Favorite Childhood Books
The Oz books by Frank Baum Noun 1. Frank Baum - United States writer of children's books (1856-1919)
Baum, Lyman Frank Brown , and later ones by Ruth Plumy plum·y
adj. plum·i·er, plum·i·est
1. Consisting of or covered with feathers.
2. Resembling a feather or plume. Thompson. They were the first real fantasy, wonderfully imaginative. Also, my family had a shelf of English translations of Russian and Yiddish novels, and when I was 11 or 12, I read I. J. Singer's (the brother of Isaac Bashevis Singer) The Brothers Ashkenazi. It was almost 1,200 pages. I didn't understand a word of what I read, but I read it all the way through. I had never heard language used like this.
Biggest Gripe gripe
To have sharp pains in the bowels.
1. gripes Sharp, spasmodic pains in the bowels.
2. A firm hold; a grasp.

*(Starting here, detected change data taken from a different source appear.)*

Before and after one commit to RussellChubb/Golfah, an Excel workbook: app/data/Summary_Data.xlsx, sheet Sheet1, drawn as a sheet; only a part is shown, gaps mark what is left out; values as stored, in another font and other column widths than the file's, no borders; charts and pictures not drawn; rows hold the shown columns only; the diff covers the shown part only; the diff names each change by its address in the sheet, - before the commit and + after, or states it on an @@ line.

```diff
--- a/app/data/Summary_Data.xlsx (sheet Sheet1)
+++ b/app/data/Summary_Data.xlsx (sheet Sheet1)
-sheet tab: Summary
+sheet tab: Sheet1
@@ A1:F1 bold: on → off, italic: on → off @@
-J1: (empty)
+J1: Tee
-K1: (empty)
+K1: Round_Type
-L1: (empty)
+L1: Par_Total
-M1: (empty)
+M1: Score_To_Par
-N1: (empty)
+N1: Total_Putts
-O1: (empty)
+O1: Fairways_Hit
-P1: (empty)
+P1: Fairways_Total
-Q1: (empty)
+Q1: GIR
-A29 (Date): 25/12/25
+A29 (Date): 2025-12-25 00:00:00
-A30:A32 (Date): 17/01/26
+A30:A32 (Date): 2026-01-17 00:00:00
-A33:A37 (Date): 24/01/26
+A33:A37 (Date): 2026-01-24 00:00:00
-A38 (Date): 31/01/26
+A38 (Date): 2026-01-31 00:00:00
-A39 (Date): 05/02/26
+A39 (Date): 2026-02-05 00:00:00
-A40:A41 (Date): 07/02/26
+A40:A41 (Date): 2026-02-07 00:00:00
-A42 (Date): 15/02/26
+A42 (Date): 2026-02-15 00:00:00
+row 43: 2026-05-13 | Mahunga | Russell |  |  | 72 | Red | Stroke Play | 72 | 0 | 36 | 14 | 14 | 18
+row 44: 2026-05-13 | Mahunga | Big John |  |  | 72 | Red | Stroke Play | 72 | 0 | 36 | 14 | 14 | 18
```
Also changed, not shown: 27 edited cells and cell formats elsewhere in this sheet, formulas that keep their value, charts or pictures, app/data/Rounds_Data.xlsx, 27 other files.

I hate it when teachers say, "That vocabulary is too difficult for children." There are no hard words; there are only words that you don't know yet.
I always had the feeling that I didn't understand adults and they didn't understand me. When I grew up I realized that everything I thought about adults was true.
-- Norton Juster